Harry Wayne Huizenga was born in the southwest Chicago suburb of Evergreen Park on Dec. 29, 1937, to a family of garbage haulers. He attended Calvin College in Grand Rapids, Michigan, but dropped out and began his own garbage hauling business in Pompano Beach, Florida, in 1962. He would drive a garbage truck from 2 a.m. to noon each day, then shower and go out and solicit new customers in the afternoon.

One customer successfully sued Huizenga, saying that in an argument over a delinquent account, Huizenga injured him by grabbing his testicles — an allegation Huizenga always denied.

“I never did that. The guy was a deputy cop. It was his word against mine, a young kid,” he told Fortune magazine in 1996.

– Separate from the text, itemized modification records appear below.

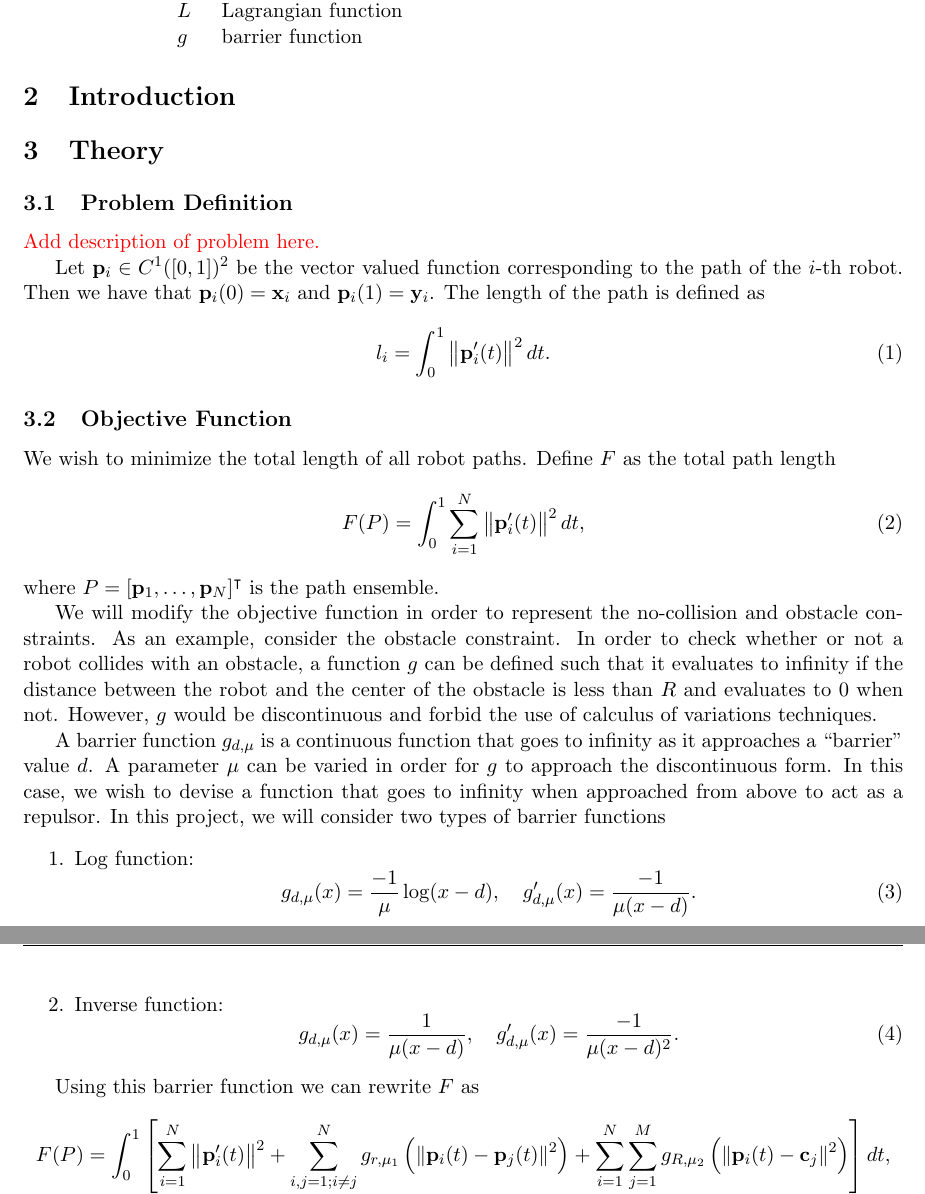
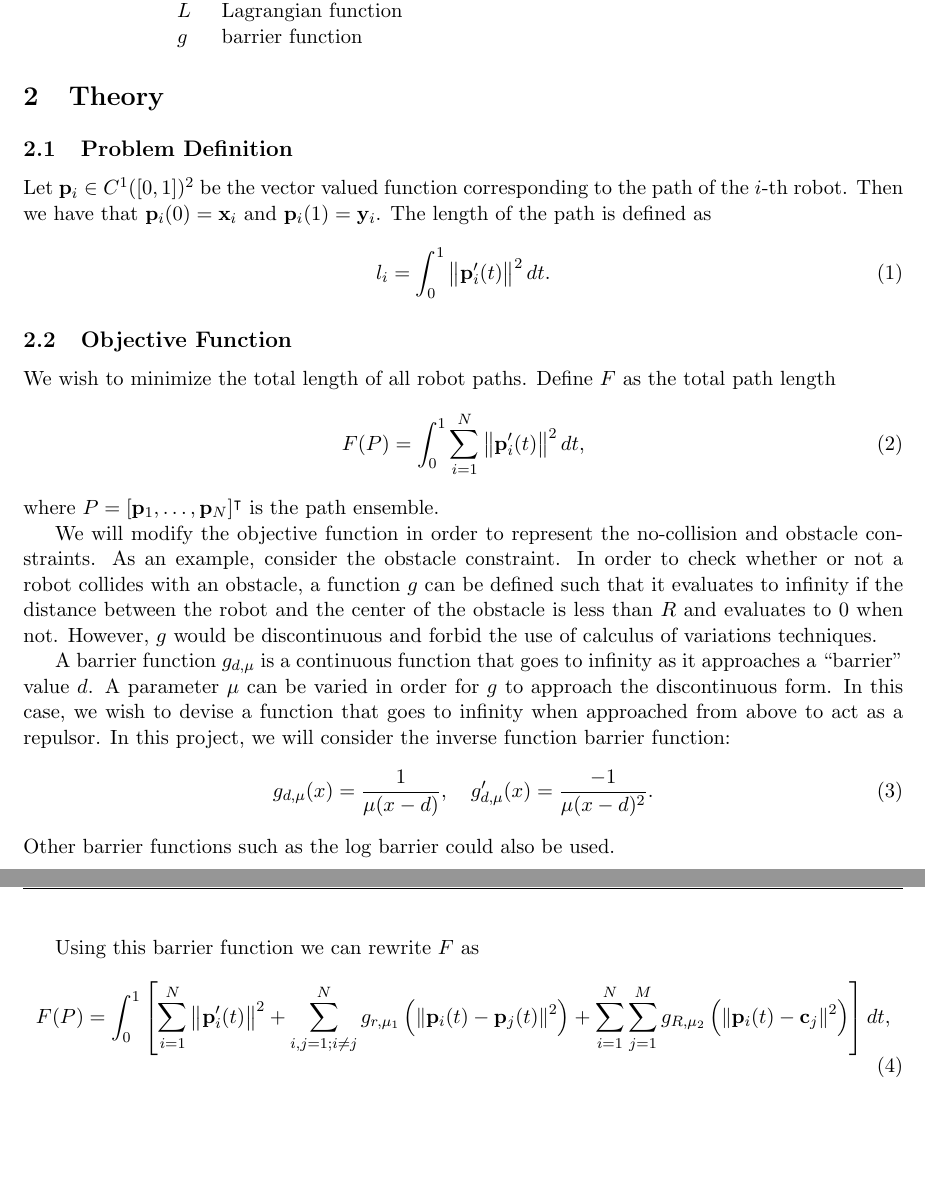
Before and after one commit to RobertYL/math-146-project, a LaTeX document (report/report.tex): two parts of pages 4 and 5 of 16 before the commit and two parts of pages 3 and 4 of 13 after it, joined at a grey line, cut so that both start at the same text, the shorter picture padded with empty space. Compiled offline with pdfLaTeX.

Commit message:
final draft

```diff
--- a/report/report.tex
+++ b/report/report.tex
@@ -41,10 +34,7 @@
-\section{Introduction}
 
 \section{Theory}
 
 \subsection{Problem Definition}
-
-\textcolor{red}{Add description of problem here.}
 
 Let \(\p_i \in C^1([0,1])^2\) be the vector valued function corresponding to the path of the \(i\)-th robot. Then we have that \(\p_i(0) = \x_i\) and \(\p_i(1) = \y_i\). The length of the path is defined as
 \begin{equation}
@@ -61,21 +51,13 @@ where \(P = [\p_1, \ldots, \p_N]^\intercal\) is the path ensemble.
 
 We will modify the objective function in order to represent the no-collision and obstacle constraints. As an example, consider the obstacle constraint. In order to check whether or not a robot collides with an obstacle, a function \(g\) can be defined such that it evaluates to infinity if the distance between the robot and the center of the obstacle is less than \(R\) and evaluates to 0 when not. However, \(g\) would be discontinuous and forbid the use of calculus of variations techniques.
 
-A barrier function \(g_{d,\mu}\) is a continuous function that goes to infinity as it approaches a ``barrier'' value \(d\). A parameter \(\mu\) can be varied in order for \(g\) to approach the discontinuous form. In this case, we wish to devise a function that goes to infinity when approached from above to act as a repulsor. In this project, we will consider two types of barrier functions
-\begin{enumerate}
-    \item Log function:
-    \begin{equation}
-        g_{d,\mu}(x) = \frac{-1}{\mu} \log(x-d),
-        \quad
-        g'_{d,\mu}(x) = \frac{-1}{\mu(x-d)}.
-    \end{equation}
-    \item Inverse function:
+A barrier function \(g_{d,\mu}\) is a continuous function that goes to infinity as it approaches a ``barrier'' value \(d\). A parameter \(\mu\) can be varied in order for \(g\) to approach the discontinuous form. In this case, we wish to devise a function that goes to infinity when approached from above to act as a repulsor. In this project, we will consider the inverse function barrier function:
     \begin{equation}
         g_{d,\mu}(x) = \frac{1}{\mu(x-d)},
         \quad
         g'_{d,\mu}(x) = \frac{-1}{\mu(x-d)^2}.
     \end{equation}
-\end{enumerate}
+Other barrier functions such as the log barrier could also be used.
 
 Using this barrier function we can rewrite \(F\) as
 \begin{equation}
```
Also changed, not shown: report/report.pdf, report/report.tex (17 more changed lines).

He eventually bought out several competitors, expanding throughout South Florida. In 1968, he merged with the Chicago sanitation company his uncles owned, creating Waste Management Inc., which eventually became the world’s largest trash company. That became his method of operation — becoming the first national player in industries that had been dominated by small and local operations. He resigned from the company in 1984, taking $100 million in stock.

But retirement bored him and he soon began buying dozens of small businesses like hotels and pest control companies. In 1987, a business partner persuaded him to check out Blockbuster, a small chain of video stores. At the time, video stores were mostly locally owned mom-and-pop operations. Huizenga didn’t even own a VCR.

“I had an image of them being dark and dingy and dirty types of adult bookstores,” he told The Miami Herald. “But when I finally saw a Blockbuster store, it opened my mind.”

The stores were clean and carried 10,000 titles, 10 times more than the typical corner video store. He loved the concept and thought it could become the McDonalds of video. He and two partners bought 43 percent of the business for $19 million and he became chairman and president. By 1991, the chain had grown to over 1,800 stores, with one opening every 17 hours, on average.

“The whole deal was to move quickly before our competition saw what we were doing and moved in on us,” he told the business magazine FSB in 2003.

In 1994, Viacom bought Blockbuster, then a publicly traded company, for about $8 billion.

In 1995, Huizenga got back into trash hauling by buying Republic Waste Industries Inc. for $27 million. Mergers and acquisitions soon followed. He renamed the company Republic Industries as it branched out, buying Alamo Rent-A-Car and National Car Rental.

Republic, under Huizenga’s leadership, then started AutoNation, a national chain of car dealerships — again, an industry that had been dominated by local and regional ownership. At its peak, AutoNation had about 375 dealerships in 17 states.

Republic Services was spun off in 1998 to control the waste management portion of the portfolio, a sector that had grown to more than $1 billion in annual sales. He remained its chairman until 2002.

Huizenga became a large benefactor of Nova Southeastern University, a private South Florida school where the Dolphins train. Its business school is named after him — even though he never completed college.

In 1960 he married Joyce VanderWagon. Together they had two children, Wayne Jr. and Scott. They divorced in 1966. Wayne married his second wife, Marti Goldsby, in 1972. She died in 2017.

(© Copyright 2018 CBS Broadcasting Inc. All Rights Reserved. The Associated Press contributed to this report.)